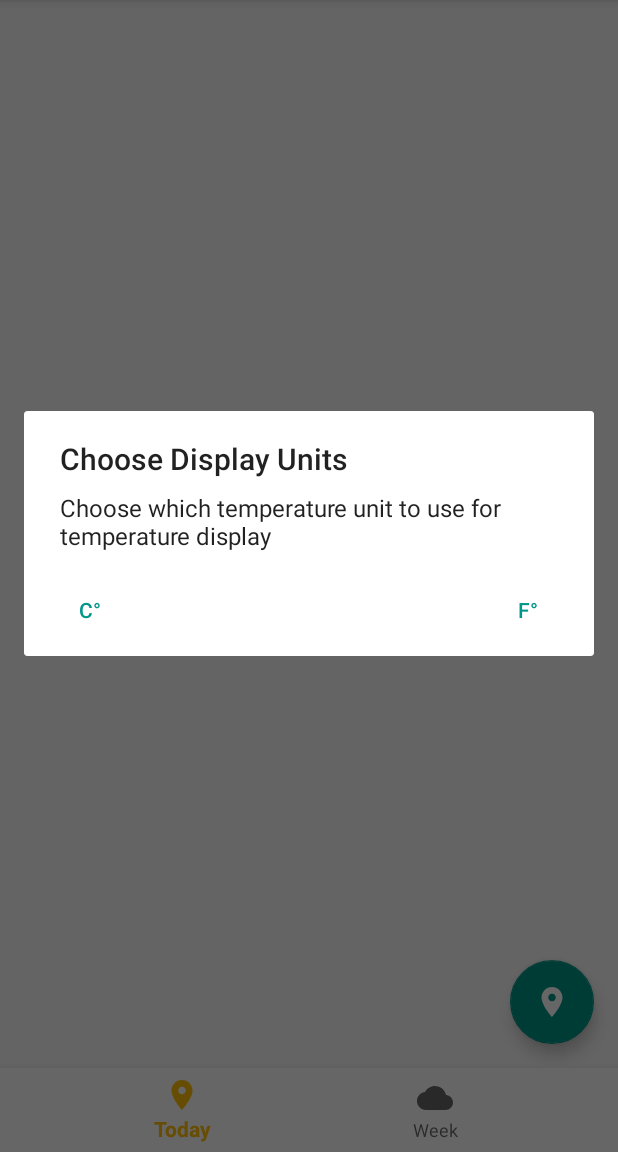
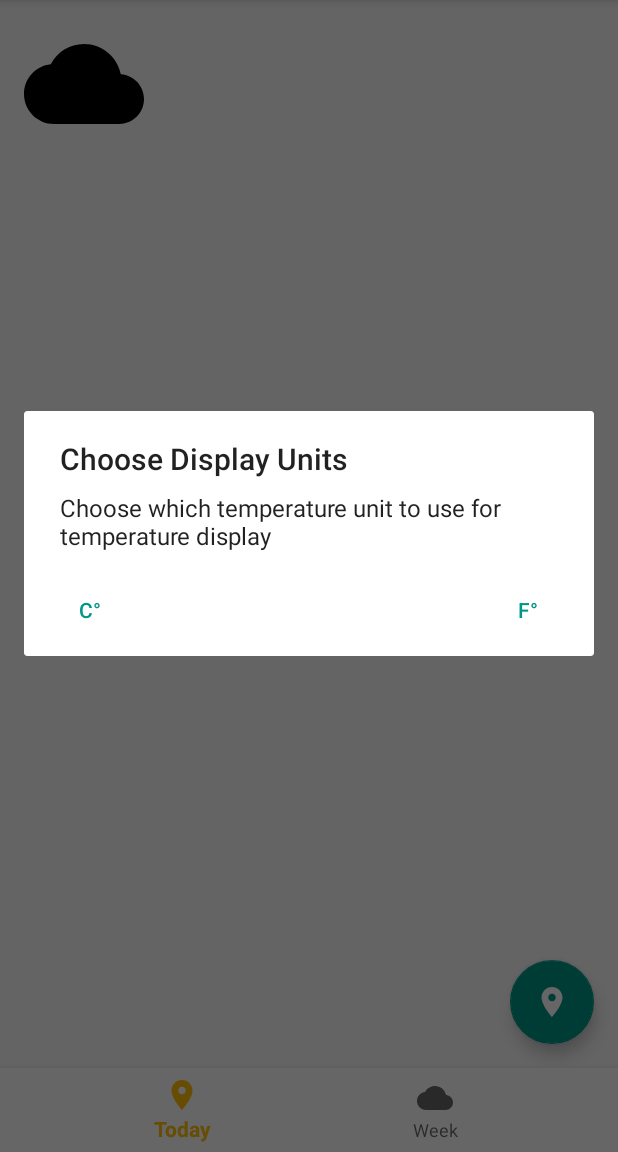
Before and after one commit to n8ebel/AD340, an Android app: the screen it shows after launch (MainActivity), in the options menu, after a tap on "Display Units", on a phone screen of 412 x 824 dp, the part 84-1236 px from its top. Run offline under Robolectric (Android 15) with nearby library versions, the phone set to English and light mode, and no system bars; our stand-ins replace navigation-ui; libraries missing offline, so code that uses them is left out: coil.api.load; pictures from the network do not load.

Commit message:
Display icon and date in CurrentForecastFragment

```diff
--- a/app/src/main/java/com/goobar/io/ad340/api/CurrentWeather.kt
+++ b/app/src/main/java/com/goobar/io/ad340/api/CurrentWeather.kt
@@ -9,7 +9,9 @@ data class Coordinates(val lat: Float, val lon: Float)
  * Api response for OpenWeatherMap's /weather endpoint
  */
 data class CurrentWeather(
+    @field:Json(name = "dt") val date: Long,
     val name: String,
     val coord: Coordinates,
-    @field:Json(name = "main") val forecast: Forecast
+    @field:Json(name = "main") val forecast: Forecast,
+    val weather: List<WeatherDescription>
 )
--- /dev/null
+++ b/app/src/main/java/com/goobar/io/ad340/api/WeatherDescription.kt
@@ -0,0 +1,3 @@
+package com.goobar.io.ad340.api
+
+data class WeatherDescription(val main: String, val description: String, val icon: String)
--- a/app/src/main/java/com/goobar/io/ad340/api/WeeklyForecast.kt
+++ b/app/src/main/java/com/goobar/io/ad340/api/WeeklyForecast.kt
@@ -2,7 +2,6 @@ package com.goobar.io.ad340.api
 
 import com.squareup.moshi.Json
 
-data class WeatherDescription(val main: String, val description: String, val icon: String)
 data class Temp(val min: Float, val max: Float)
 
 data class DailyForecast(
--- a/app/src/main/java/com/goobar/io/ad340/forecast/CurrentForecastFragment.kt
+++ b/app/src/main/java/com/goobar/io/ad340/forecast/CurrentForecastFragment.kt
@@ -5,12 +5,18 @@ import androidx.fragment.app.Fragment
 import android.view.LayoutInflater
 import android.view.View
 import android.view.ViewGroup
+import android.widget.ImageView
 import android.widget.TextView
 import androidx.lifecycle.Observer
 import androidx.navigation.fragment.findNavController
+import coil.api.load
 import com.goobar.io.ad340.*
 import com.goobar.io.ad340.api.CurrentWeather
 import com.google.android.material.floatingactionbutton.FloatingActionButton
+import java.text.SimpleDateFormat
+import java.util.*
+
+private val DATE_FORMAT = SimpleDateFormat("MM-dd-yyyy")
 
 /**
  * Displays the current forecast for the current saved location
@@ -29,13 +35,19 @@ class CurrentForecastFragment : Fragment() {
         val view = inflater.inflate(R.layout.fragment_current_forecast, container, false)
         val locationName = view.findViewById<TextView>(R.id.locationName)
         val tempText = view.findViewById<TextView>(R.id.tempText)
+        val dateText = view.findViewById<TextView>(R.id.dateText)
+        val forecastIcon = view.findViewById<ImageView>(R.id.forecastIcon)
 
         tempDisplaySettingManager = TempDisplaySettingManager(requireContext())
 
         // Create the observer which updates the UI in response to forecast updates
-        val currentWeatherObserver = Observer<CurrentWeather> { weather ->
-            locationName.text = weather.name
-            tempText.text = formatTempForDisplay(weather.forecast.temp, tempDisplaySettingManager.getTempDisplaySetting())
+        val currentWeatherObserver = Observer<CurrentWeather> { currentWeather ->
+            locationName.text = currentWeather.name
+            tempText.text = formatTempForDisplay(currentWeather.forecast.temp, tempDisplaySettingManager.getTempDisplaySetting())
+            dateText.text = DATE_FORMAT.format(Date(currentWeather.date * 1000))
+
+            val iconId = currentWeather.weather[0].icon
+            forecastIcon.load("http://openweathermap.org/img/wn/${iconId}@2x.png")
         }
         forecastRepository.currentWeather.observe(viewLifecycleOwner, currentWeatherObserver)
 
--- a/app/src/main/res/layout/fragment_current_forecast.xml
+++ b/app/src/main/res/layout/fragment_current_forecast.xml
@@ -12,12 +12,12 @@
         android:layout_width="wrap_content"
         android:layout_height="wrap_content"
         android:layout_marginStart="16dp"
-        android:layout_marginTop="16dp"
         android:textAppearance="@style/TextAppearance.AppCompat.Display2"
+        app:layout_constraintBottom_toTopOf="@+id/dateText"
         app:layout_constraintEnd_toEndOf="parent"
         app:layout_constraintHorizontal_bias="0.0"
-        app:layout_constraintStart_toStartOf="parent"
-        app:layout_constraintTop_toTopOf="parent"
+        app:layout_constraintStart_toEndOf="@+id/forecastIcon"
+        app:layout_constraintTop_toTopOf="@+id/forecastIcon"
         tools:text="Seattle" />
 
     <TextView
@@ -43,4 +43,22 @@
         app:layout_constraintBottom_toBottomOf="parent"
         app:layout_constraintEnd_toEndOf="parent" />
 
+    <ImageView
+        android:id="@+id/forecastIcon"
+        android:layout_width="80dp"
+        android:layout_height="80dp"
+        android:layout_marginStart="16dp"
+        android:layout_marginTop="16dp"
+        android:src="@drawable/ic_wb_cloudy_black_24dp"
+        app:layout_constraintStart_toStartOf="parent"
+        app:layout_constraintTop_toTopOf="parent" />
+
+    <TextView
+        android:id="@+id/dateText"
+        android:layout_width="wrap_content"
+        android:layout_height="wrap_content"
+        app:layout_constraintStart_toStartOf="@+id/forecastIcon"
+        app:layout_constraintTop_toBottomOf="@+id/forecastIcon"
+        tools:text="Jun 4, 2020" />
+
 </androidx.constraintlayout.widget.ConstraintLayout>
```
########
Work to complete: Return each of the lines exactly as they appear above, with no images.

Reply to the task:
Before and after one commit to n8ebel/AD340, an Android app: the screen it shows after launch (MainActivity), in the options menu, after a tap on "Display Units", on a phone screen of 412 x 824 dp, the part 84-1236 px from its top. Run offline under Robolectric (Android 15) with nearby library versions, the phone set to English and light mode, and no system bars; our stand-ins replace navigation-ui; libraries missing offline, so code that uses them is left out: coil.api.load; pictures from the network do not load.

Commit message:
Display icon and date in CurrentForecastFragment

```diff
--- a/app/src/main/java/com/goobar/io/ad340/api/CurrentWeather.kt
+++ b/app/src/main/java/com/goobar/io/ad340/api/CurrentWeather.kt
@@ -9,7 +9,9 @@ data class Coordinates(val lat: Float, val lon: Float)
  * Api response for OpenWeatherMap's /weather endpoint
  */
 data class CurrentWeather(
+    @field:Json(name = "dt") val date: Long,
     val name: String,
     val coord: Coordinates,
-    @field:Json(name = "main") val forecast: Forecast
+    @field:Json(name = "main") val forecast: Forecast,
+    val weather: List<WeatherDescription>
 )
--- /dev/null
+++ b/app/src/main/java/com/goobar/io/ad340/api/WeatherDescription.kt
@@ -0,0 +1,3 @@
+package com.goobar.io.ad340.api
+
+data class WeatherDescription(val main: String, val description: String, val icon: String)
--- a/app/src/main/java/com/goobar/io/ad340/api/WeeklyForecast.kt
+++ b/app/src/main/java/com/goobar/io/ad340/api/WeeklyForecast.kt
@@ -2,7 +2,6 @@ package com.goobar.io.ad340.api
 
 import com.squareup.moshi.Json
 
-data class WeatherDescription(val main: String, val description: String, val icon: String)
 data class Temp(val min: Float, val max: Float)
 
 data class DailyForecast(
--- a/app/src/main/java/com/goobar/io/ad340/forecast/CurrentForecastFragment.kt
+++ b/app/src/main/java/com/goobar/io/ad340/forecast/CurrentForecastFragment.kt
@@ -5,12 +5,18 @@ import androidx.fragment.app.Fragment
 import android.view.LayoutInflater
 import android.view.View
 import android.view.ViewGroup
+import android.widget.ImageView
 import android.widget.TextView
 import androidx.lifecycle.Observer
 import androidx.navigation.fragment.findNavController
+import coil.api.load
 import com.goobar.io.ad340.*
 import com.goobar.io.ad340.api.CurrentWeather
 import com.google.android.material.floatingactionbutton.FloatingActionButton
+import java.text.SimpleDateFormat
+import java.util.*
+
+private val DATE_FORMAT = SimpleDateFormat("MM-dd-yyyy")
 
 /**
  * Displays the current forecast for the current saved location
@@ -29,13 +35,19 @@ class CurrentForecastFragment : Fragment() {
         val view = inflater.inflate(R.layout.fragment_current_forecast, container, false)
         val locationName = view.findViewById<TextView>(R.id.locationName)
         val tempText = view.findViewById<TextView>(R.id.tempText)
+        val dateText = view.findViewById<TextView>(R.id.dateText)
+        val forecastIcon = view.findViewById<ImageView>(R.id.forecastIcon)
 
         tempDisplaySettingManager = TempDisplaySettingManager(requireContext())
 
         // Create the observer which updates the UI in response to forecast updates
-        val currentWeatherObserver = Observer<CurrentWeather> { weather ->
-            locationName.text = weather.name
-            tempText.text = formatTempForDisplay(weather.forecast.temp, tempDisplaySettingManager.getTempDisplaySetting())
+        val currentWeatherObserver = Observer<CurrentWeather> { currentWeather ->
+            locationName.text = currentWeather.name
+            tempText.text = formatTempForDisplay(currentWeather.forecast.temp, tempDisplaySettingManager.getTempDisplaySetting())
+            dateText.text = DATE_FORMAT.format(Date(currentWeather.date * 1000))
+
+            val iconId = currentWeather.weather[0].icon
+            forecastIcon.load("http://openweathermap.org/img/wn/${iconId}@2x.png")
         }
         forecastRepository.currentWeather.observe(viewLifecycleOwner, currentWeatherObserver)
 
--- a/app/src/main/res/layout/fragment_current_forecast.xml
+++ b/app/src/main/res/layout/fragment_current_forecast.xml
@@ -12,12 +12,12 @@
         android:layout_width="wrap_content"
         android:layout_height="wrap_content"
         android:layout_marginStart="16dp"
-        android:layout_marginTop="16dp"
         android:textAppearance="@style/TextAppearance.AppCompat.Display2"
+        app:layout_constraintBottom_toTopOf="@+id/dateText"
         app:layout_constraintEnd_toEndOf="parent"
         app:layout_constraintHorizontal_bias="0.0"
-        app:layout_constraintStart_toStartOf="parent"
-        app:layout_constraintTop_toTopOf="parent"
+        app:layout_constraintStart_toEndOf="@+id/forecastIcon"
+        app:layout_constraintTop_toTopOf="@+id/forecastIcon"
         tools:text="Seattle" />
 
     <TextView
@@ -43,4 +43,22 @@
         app:layout_constraintBottom_toBottomOf="parent"
         app:layout_constraintEnd_toEndOf="parent" />
 
+    <ImageView
+        android:id="@+id/forecastIcon"
+        android:layout_width="80dp"
+        android:layout_height="80dp"
+        android:layout_marginStart="16dp"
+        android:layout_marginTop="16dp"
+        android:src="@drawable/ic_wb_cloudy_black_24dp"
+        app:layout_constraintStart_toStartOf="parent"
+        app:layout_constraintTop_toTopOf="parent" />
+
+    <TextView
+        android:id="@+id/dateText"
+        android:layout_width="wrap_content"
+        android:layout_height="wrap_content"
+        app:layout_constraintStart_toStartOf="@+id/forecastIcon"
+        app:layout_constraintTop_toBottomOf="@+id/forecastIcon"
+        tools:text="Jun 4, 2020" />
+
 </androidx.constraintlayout.widget.ConstraintLayout>
```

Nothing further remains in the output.